■ **Work required**: Scan the entries below for the word "should". Copy out every line in which it occurs.

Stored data
>>

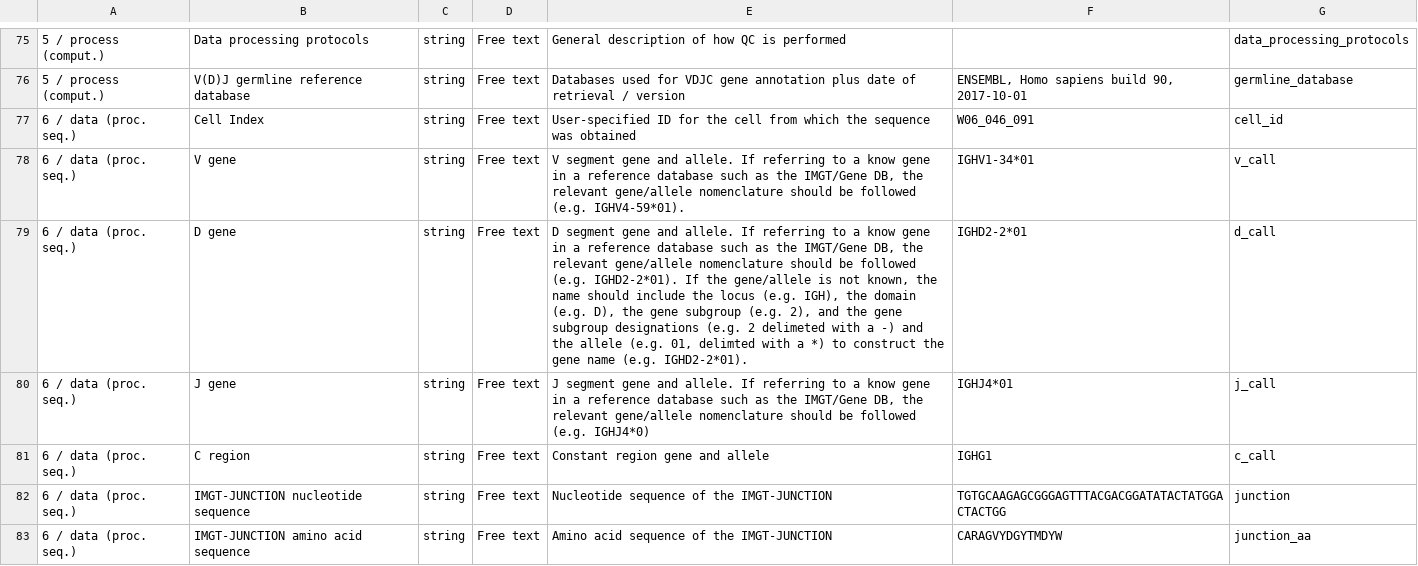
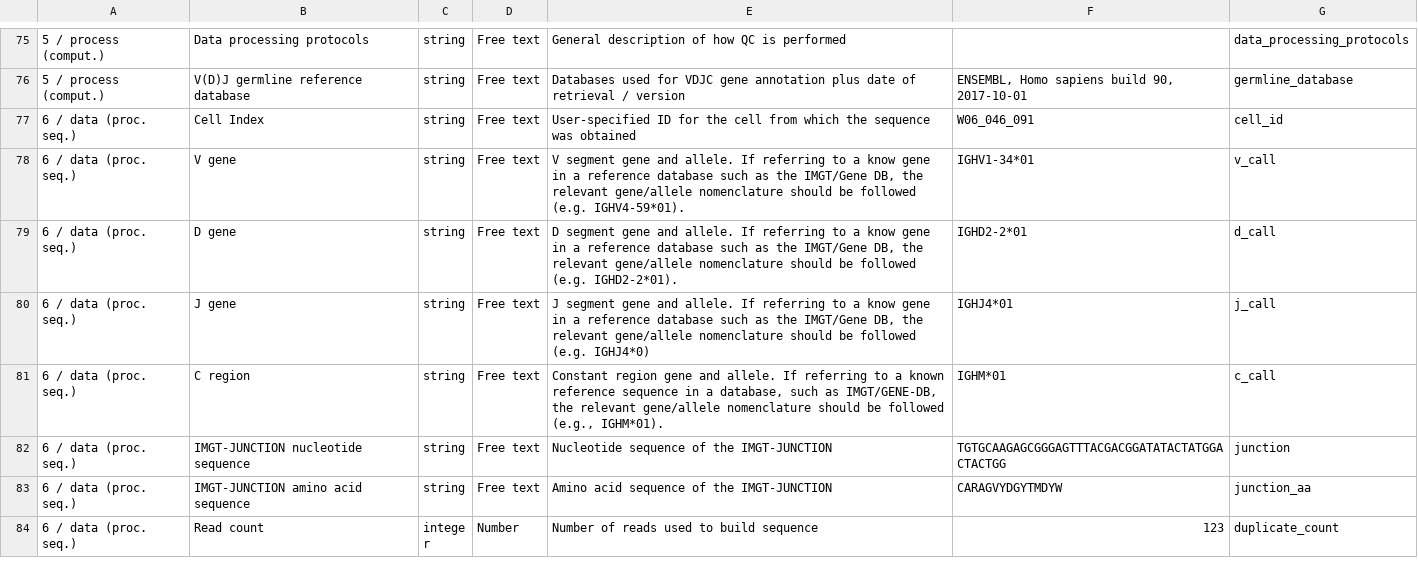
Before and after one commit to airr-community/airr-standards, a TSV file: AIRR_Minimal_Standard_Data_Elements.tsv, drawn as a sheet; only a part is shown, gaps mark what is left out; the shorter side is filled out with more unchanged rows; the diff names each change by its address in the sheet, - before the commit and + after, or states it on an @@ line.

Commit message:
Removed extended d_call description, made TSV file c_call description consistent with spec.

```diff
--- a/AIRR_Minimal_Standard_Data_Elements.tsv
+++ b/AIRR_Minimal_Standard_Data_Elements.tsv
-E79: …(e.g. IGHD2-2*01). If the gene/allele is not known, the name should include the locus (e.g. IGH), the domain (e.g. D), the gene subgroup (e.g. 2), and the gene subgroup designations (e.g. 2 delimeted with a -) and the allele (e.g. 01, delimted with a *) to construct the gene name (e.g. IGHD2-2*01).
+E79: …(e.g. IGHD2-2*01).
-E81: …gene and allele
+E81: …gene and allele. If referring to a known reference sequence in a database, such as IMGT/GENE-DB, the relevant gene/allele nomenclature should be followed (e.g., IGHM*01).
-F81: IGHG1
+F81: IGHM*01
```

<<

■ **Solution for this exercise**:
-E79: …(e.g. IGHD2-2*01). If the gene/allele is not known, the name should include the locus (e.g. IGH), the domain (e.g. D), the gene subgroup (e.g. 2), and the gene subgroup designations (e.g. 2 delimeted with a -) and the allele (e.g. 01, delimted with a *) to construct the gene name (e.g. IGHD2-2*01).
+E81: …gene and allele. If referring to a known reference sequence in a database, such as IMGT/GENE-DB, the relevant gene/allele nomenclature should be followed (e.g., IGHM*01).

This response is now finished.